Lisa Yun Lee
Lisa Yun Lee is the Director of the School of Art & Art History, a visiting curator at the Jane Addams Hull-House Museum, and a member of The Art History, Museum and Exhibition Studies, and Gender and Women's Studies faculty at the University of Illinois at Chicago. Lee is also the co-founder of The Public Square at the Illinois Humanities Council, an organization dedicated to creating spaces for dialogue and dissent, and for reinvigorating civil society. She has published a book on Frankfurt School philosopher Theodor Adorno, titled “Dialectics of the Body: Corporeality in the Philosophy of Theodor Adorno (Routledge, 2004)”; and researches and writes about museums and diversity, cultural and environmental sustainability, and spaces for fostering radically democratic practices. Lee received her BA in Religion from Bryn Mawr College, and a PhD in German Studies from Duke University. She is the Co-Chair of the Executive Committee of the Institute for Research on Race and Public Policy at UIC, and she serves on the national boards of the American Alliance of Museums, Imagining America: Artists & Scholars in Public Life, the Ms. Magazine Advisory Board, and the boards of Rebuild Foundation, the National Public Housing Museum, Young Chicago Authors, 3Arts, and the International Contemporary Ensemble.
Mabel O. Wilson
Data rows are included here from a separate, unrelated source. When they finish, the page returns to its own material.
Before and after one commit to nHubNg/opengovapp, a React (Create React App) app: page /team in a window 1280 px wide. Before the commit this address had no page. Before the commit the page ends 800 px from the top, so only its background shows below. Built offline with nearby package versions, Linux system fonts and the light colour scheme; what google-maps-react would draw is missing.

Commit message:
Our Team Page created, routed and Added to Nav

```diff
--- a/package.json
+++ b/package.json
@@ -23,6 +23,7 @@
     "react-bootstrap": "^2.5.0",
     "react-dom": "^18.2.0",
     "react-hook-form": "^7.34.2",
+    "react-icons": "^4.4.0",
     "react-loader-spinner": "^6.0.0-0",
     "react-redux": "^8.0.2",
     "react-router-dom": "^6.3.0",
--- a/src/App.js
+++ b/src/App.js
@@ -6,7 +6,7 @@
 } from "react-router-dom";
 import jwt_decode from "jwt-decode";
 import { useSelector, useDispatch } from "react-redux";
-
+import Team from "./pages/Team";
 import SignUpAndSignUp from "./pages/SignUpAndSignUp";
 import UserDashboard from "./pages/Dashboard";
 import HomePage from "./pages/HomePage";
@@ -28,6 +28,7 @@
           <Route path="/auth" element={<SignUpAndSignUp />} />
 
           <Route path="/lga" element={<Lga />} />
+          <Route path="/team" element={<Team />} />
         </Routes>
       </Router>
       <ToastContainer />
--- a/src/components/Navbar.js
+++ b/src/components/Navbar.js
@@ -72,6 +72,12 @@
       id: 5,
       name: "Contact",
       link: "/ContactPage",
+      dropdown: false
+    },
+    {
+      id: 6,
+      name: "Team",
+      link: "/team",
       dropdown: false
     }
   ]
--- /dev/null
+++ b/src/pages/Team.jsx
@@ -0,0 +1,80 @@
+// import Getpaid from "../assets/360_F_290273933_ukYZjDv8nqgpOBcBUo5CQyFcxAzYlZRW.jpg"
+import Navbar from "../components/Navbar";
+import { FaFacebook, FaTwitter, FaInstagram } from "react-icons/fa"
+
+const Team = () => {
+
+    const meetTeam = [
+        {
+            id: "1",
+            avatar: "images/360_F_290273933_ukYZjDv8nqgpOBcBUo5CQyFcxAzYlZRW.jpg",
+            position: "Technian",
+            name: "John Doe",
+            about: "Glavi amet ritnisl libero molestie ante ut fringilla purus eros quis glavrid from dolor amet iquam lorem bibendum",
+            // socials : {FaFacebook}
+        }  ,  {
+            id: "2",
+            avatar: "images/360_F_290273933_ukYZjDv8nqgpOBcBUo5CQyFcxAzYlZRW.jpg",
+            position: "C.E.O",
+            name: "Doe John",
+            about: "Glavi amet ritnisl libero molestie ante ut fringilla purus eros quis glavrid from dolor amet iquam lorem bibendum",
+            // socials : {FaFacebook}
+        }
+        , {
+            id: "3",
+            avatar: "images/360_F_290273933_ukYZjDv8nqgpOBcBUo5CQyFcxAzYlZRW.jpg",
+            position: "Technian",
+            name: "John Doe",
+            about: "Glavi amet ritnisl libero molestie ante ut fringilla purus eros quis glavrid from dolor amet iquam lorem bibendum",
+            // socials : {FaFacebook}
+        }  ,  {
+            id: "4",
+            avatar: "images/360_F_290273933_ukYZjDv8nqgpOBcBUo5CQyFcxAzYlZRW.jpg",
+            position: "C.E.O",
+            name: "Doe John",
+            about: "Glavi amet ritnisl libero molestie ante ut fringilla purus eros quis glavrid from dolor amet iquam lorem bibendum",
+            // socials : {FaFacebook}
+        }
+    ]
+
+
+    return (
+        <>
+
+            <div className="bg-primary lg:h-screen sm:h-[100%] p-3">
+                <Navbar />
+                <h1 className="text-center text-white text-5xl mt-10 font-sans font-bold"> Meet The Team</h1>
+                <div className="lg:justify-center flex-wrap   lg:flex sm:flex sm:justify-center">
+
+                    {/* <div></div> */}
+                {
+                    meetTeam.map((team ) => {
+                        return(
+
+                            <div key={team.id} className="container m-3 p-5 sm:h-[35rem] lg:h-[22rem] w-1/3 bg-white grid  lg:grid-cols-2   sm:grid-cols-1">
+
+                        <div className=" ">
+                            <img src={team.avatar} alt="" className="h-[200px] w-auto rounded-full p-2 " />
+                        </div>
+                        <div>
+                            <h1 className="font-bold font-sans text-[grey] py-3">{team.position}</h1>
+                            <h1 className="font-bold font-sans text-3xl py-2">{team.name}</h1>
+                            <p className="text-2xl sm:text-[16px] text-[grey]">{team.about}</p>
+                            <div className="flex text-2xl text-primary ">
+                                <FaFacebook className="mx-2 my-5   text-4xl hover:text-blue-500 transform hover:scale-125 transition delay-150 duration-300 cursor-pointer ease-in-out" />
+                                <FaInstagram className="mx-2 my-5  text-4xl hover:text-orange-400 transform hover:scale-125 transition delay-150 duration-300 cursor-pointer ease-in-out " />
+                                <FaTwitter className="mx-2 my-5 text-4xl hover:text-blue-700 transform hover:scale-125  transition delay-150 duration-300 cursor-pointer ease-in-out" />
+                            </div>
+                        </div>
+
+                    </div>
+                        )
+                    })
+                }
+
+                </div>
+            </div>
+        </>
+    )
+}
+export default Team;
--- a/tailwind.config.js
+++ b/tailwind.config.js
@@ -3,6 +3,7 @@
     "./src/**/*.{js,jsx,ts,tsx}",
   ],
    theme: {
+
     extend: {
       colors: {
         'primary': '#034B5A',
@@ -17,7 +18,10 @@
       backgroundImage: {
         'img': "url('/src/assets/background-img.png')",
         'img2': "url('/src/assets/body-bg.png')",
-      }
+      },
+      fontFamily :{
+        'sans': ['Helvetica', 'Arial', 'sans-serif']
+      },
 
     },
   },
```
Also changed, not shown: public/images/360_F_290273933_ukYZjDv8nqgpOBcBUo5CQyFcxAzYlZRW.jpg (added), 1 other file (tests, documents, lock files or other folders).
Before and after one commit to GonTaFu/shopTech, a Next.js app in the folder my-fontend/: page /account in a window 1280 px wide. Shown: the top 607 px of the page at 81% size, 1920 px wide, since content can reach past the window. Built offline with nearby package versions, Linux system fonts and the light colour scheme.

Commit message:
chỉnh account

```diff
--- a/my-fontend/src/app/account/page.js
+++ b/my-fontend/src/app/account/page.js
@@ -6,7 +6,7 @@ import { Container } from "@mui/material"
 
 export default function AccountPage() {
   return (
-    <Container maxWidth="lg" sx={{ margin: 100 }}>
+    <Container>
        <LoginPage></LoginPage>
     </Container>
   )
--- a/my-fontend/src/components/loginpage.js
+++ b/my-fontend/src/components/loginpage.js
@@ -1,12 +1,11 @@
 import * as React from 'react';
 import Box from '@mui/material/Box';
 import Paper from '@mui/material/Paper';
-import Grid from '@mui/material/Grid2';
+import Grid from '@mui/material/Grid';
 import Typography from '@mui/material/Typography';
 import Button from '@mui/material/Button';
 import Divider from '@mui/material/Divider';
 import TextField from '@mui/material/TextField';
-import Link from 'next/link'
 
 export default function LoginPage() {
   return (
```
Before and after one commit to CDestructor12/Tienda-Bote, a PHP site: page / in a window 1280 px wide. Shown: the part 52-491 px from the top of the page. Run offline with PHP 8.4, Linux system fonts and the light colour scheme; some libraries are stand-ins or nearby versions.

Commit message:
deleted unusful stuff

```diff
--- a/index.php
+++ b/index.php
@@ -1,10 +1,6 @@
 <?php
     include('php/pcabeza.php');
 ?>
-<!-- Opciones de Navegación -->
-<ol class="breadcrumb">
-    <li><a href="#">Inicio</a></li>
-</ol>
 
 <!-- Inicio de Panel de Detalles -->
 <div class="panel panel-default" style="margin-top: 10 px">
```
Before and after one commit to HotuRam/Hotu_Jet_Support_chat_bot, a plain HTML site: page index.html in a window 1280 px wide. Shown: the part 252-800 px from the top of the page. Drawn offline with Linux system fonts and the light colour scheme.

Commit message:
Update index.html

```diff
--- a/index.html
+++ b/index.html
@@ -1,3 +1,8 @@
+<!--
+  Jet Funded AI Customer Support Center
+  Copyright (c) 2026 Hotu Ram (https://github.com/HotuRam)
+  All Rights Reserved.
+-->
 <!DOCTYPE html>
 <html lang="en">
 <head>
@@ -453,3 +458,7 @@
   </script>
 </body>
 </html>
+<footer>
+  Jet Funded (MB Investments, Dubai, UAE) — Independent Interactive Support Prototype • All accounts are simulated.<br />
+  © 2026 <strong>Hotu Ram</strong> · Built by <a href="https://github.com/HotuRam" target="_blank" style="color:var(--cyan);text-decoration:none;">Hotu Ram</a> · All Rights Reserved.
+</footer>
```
Professor Mabel O. Wilson teaches architectural design and history/theory courses at Columbia University’s GSAPP. She is also appointed as a Research Fellow at the Institute for Research in African American Studies (IRAAS), and co-directs Global Africa Lab (GAL). In 2011 she was honored as a United States Artists Ford Fellow in architecture and design. She has authored Negro Building: Black Americans in the World of Fairs and Museums (University of California Press 2012), runner-up for John Hope Franklin Prize for the best American Studies publication in 2012; and Begin with the Past: The Building of National African American Museum of History and Culture published by Smithsonian books in 2016. She is currently the Ailsa Mellon Bruce Senior Fellow (2015-2016) at the National Gallery of Art’s Center for Advanced Study in Visual Art where she is developing the manuscript for Building Race and Nation: How Slavery Influenced the Civic Architecture of Antebellum America.